One day Henry Schwering and Bert Vincent were fishing on the lake. Henry later reported: "I suddenly noticed that the fish had stopped biting. Then I noticed fish scooting away and the water started boiling. Then I saw a huge, round head break water not far from the boat. " The next day Bert also saw the "thing" himself, as did others on the lake shore.
Reports that a 22-foot hairy-chested monster had been washed up on the beach at Delake brought people hurrying to the spot on March 4, 1950. What brought them running was Old Hairy (as locals quickly dubbed him.)
"It had the body of a cow, approximately nine tails, and is covered with hair all over the body and legs," ran one enthusiastic account.
Pretty teen-ager Marybell Allum of Delake was the first to stumble on Old Hairy. Then her dad, town marshal Andy Allum, had a look. He said the monster weighed all of 1,000 pounds.
"It's a whale shark, undoubtedly," said Dr. E. W. Gudger, of the American Museum of Natural History. "A harmless critter with the body shaped like a tadpole."
"Whale blubber," said an Oregon Fish Commission biologist.
"It's an elasmobranch," said Prof. Fred J. Kohlruss of the University of Portland. "It's a sea inhabitant whose bones remain in the cartillage stage."
Despite all of this leaned thinking, the who and what of Old Hairy was never satisfactorily explained.
And so it is with Marvin, Oregon's youngest monster.
Marine biologists have examined the Shell Oil Co. video tapes, which show Marvin in detail. The footage was shot during the company's search for off-shore oil.

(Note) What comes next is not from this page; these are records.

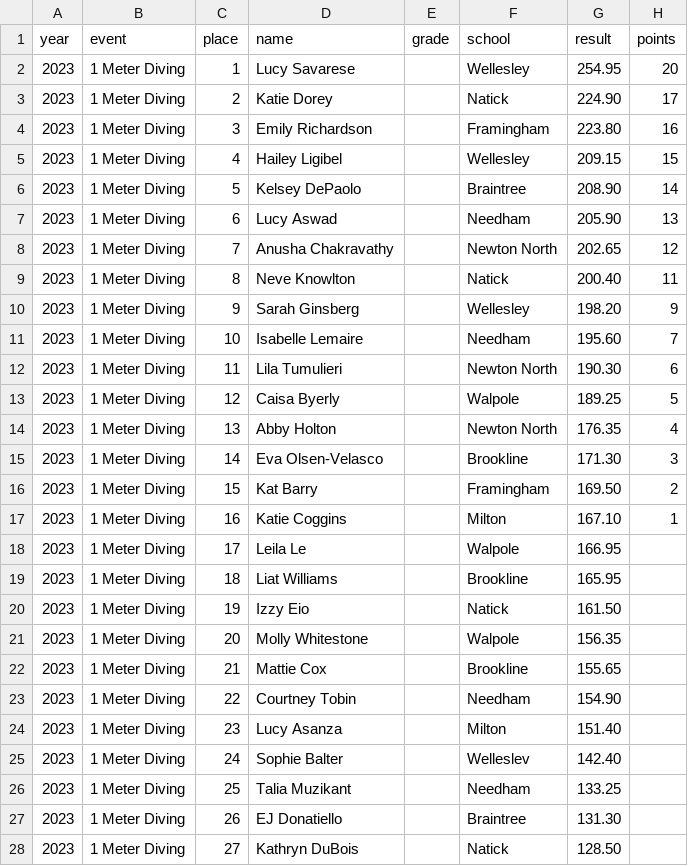
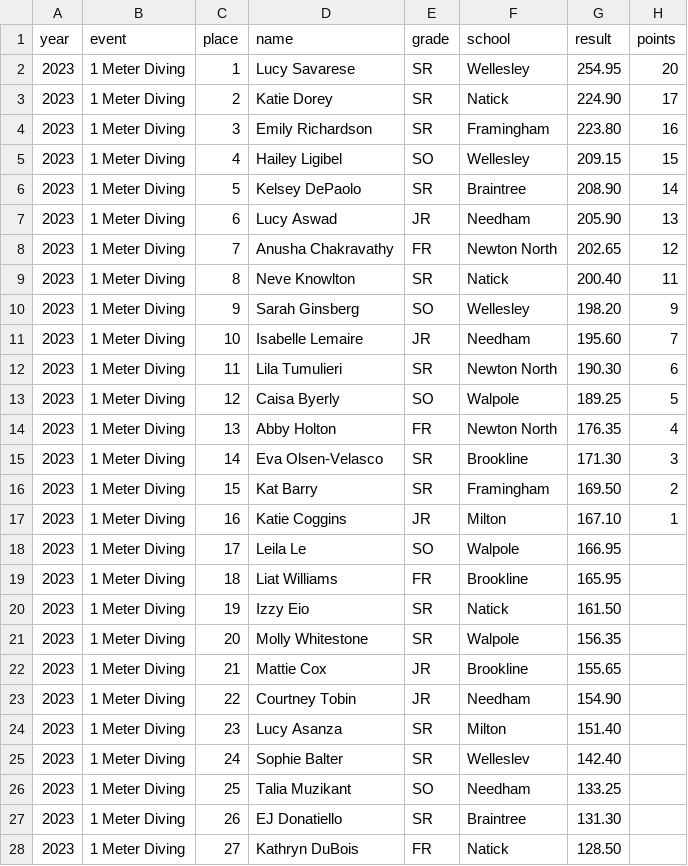
Before and after one commit to needhamswive/needhamswive.github.io, a CSV file: _data/high-school/archives/fall/girls/meet-results/bay-state-conference/event-results.csv, drawn as a sheet; only a part is shown; the diff covers the shown part only.

Commit message:
Add grades

```diff
--- a/_data/high-school/archives/fall/girls/meet-results/bay-state-conference/event-results.csv
+++ b/_data/high-school/archives/fall/girls/meet-results/bay-state-conference/event-results.csv
@@ -1,28 +1,28 @@
 year,event,place,name,grade,school,result,points
-2023,1 Meter Diving,1,Lucy Savarese,,Wellesley,254.95,20
-2023,1 Meter Diving,2,Katie Dorey,,Natick,224.90,17
-2023,1 Meter Diving,3,Emily Richardson,,Framingham,223.80,16
-2023,1 Meter Diving,4,Hailey Ligibel,,Wellesley,209.15,15
-2023,1 Meter Diving,5,Kelsey DePaolo,,Braintree,208.90,14
-2023,1 Meter Diving,6,Lucy Aswad,,Needham,205.90,13
-2023,1 Meter Diving,7,Anusha Chakravathy,,Newton North,202.65,12
-2023,1 Meter Diving,8,Neve Knowlton,,Natick,200.40,11
-2023,1 Meter Diving,9,Sarah Ginsberg,,Wellesley,198.20,9
-2023,1 Meter Diving,10,Isabelle Lemaire,,Needham,195.60,7
-2023,1 Meter Diving,11,Lila Tumulieri,,Newton North,190.30,6
-2023,1 Meter Diving,12,Caisa Byerly,,Walpole,189.25,5
-2023,1 Meter Diving,13,Abby Holton,,Newton North,176.35,4
-2023,1 Meter Diving,14,Eva Olsen-Velasco,,Brookline,171.30,3
-2023,1 Meter Diving,15,Kat Barry,,Framingham,169.50,2
-2023,1 Meter Diving,16,Katie Coggins,,Milton,167.10,1
-2023,1 Meter Diving,17,Leila Le,,Walpole,166.95,
-2023,1 Meter Diving,18,Liat Williams,,Brookline,165.95,
-2023,1 Meter Diving,19,Izzy Eio,,Natick,161.50,
-2023,1 Meter Diving,20,Molly Whitestone,,Walpole,156.35,
-2023,1 Meter Diving,21,Mattie Cox,,Brookline,155.65,
-2023,1 Meter Diving,22,Courtney Tobin,,Needham,154.90,
-2023,1 Meter Diving,23,Lucy Asanza,,Milton,151.40,
-2023,1 Meter Diving,24,Sophie Balter,,Welleslev,142.40,
-2023,1 Meter Diving,25,Talia Muzikant,,Needham,133.25,
-2023,1 Meter Diving,26,EJ Donatiello,,Braintree,131.30,
-2023,1 Meter Diving,27,Kathryn DuBois,,Natick,128.50,
+2023,1 Meter Diving,1,Lucy Savarese,SR,Wellesley,254.95,20
+2023,1 Meter Diving,2,Katie Dorey,SR,Natick,224.90,17
+2023,1 Meter Diving,3,Emily Richardson,SR,Framingham,223.80,16
+2023,1 Meter Diving,4,Hailey Ligibel,SO,Wellesley,209.15,15
+2023,1 Meter Diving,5,Kelsey DePaolo,SR,Braintree,208.90,14
+2023,1 Meter Diving,6,Lucy Aswad,JR,Needham,205.90,13
+2023,1 Meter Diving,7,Anusha Chakravathy,FR,Newton North,202.65,12
+2023,1 Meter Diving,8,Neve Knowlton,SR,Natick,200.40,11
+2023,1 Meter Diving,9,Sarah Ginsberg,SO,Wellesley,198.20,9
+2023,1 Meter Diving,10,Isabelle Lemaire,JR,Needham,195.60,7
+2023,1 Meter Diving,11,Lila Tumulieri,SR,Newton North,190.30,6
+2023,1 Meter Diving,12,Caisa Byerly,SO,Walpole,189.25,5
+2023,1 Meter Diving,13,Abby Holton,FR,Newton North,176.35,4
+2023,1 Meter Diving,14,Eva Olsen-Velasco,SR,Brookline,171.30,3
+2023,1 Meter Diving,15,Kat Barry,SR,Framingham,169.50,2
+2023,1 Meter Diving,16,Katie Coggins,JR,Milton,167.10,1
+2023,1 Meter Diving,17,Leila Le,SO,Walpole,166.95,
+2023,1 Meter Diving,18,Liat Williams,FR,Brookline,165.95,
+2023,1 Meter Diving,19,Izzy Eio,SR,Natick,161.50,
+2023,1 Meter Diving,20,Molly Whitestone,SR,Walpole,156.35,
+2023,1 Meter Diving,21,Mattie Cox,JR,Brookline,155.65,
+2023,1 Meter Diving,22,Courtney Tobin,JR,Needham,154.90,
+2023,1 Meter Diving,23,Lucy Asanza,SR,Milton,151.40,
+2023,1 Meter Diving,24,Sophie Balter,SR,Welleslev,142.40,
+2023,1 Meter Diving,25,Talia Muzikant,SO,Needham,133.25,
+2023,1 Meter Diving,26,EJ Donatiello,SR,Braintree,131.30,
+2023,1 Meter Diving,27,Kathryn DuBois,FR,Natick,128.50,
```
Also changed, not shown: 4 edited cells elsewhere in this file.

Marvin shows up as being about 15-feet long. He has barnacled ridges along his body, and he propels himself in corkscrew fashion in waters about 180 feet in depth.

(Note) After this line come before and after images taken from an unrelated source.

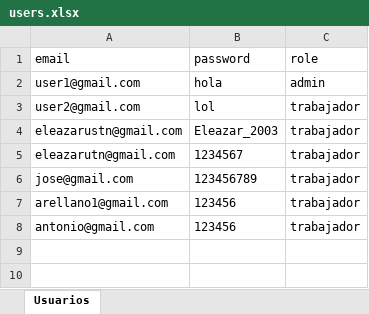
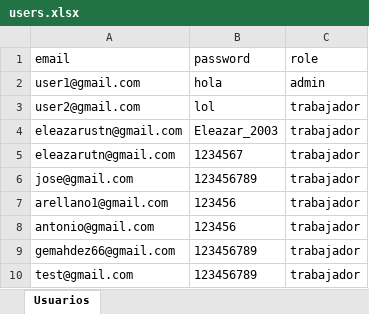
Before and after one commit to Eleazares7/Excel_Project, an Excel workbook: users.xlsx, sheet Usuarios, drawn as a sheet; values as stored, in another font and other column widths than the file's, no borders; the diff names each change by its address in the sheet, - before the commit and + after, or states it on an @@ line.

```diff
--- a/users.xlsx (sheet Usuarios)
+++ b/users.xlsx (sheet Usuarios)
+row 9: gemahdez66@gmail.com | 123456789 | trabajador
+row 10: test@gmail.com | 123456789 | trabajador
```
Also changed, not shown: 4 other files.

The University of California believes Marvin is a etenaphor Oelly fish); Scripps Institute of Oceanography thinks he's a salpida: the University of Washington plumps for a siphonophore (another jelly fish,) the University of Texas believes simply that he is a creature left over from prehistoric times.
But the fishermen hunched over their beer glasses in Astoria taverns know otherwise. Misty-blue eyes strained seaward, with not a little affection, they say: "It's probably Claude."
Marge Davenport, "Caddy, northwest
serpent and other fishy stories, " Afloat and Awash in the Old
Tigard, Oregon: Paddlewheel Press, 1988, p. 201-208.
In 1896., strange corpse was washed
ashore at St. Augustine beach, Florida. Huge, deformed corpse arrived
with winter tides, attracted the attention of Dr DeWitt Webb from local
Science and History society. Dr Webb prevented locals to do damage to
corpse until he coould identify it. That's how he saved first physical
evidence that giant octopus do exist on the ocean bottom.
Dr Webb sent many letters to prof. W. H. Dall of National Museum in Washington. The corpse was stuck in the sand and doctor tried to turn it around first. "We couldn't move the corpse", he wrote, "and that means that it weighted six or seven tons, because twelve men with wheel and rope should be able to move anything under that weight." Later, dr. Webb came back with four horses, six men, three hooks, iron backups and with lots of hard wooden boards, and they barely made it to drag the corpse 40 ft. along the beach.
Now he could tell prof. Dall that this corpse has no backbone, beak, or anything else what could belong to a squid. The corpse was no squid. It was 21 ft. long and seven ft. wide, and the skin was 3.5 inch thick, and axe-proof. However, Dr Webb took samples of the tissue and sent them to Washington.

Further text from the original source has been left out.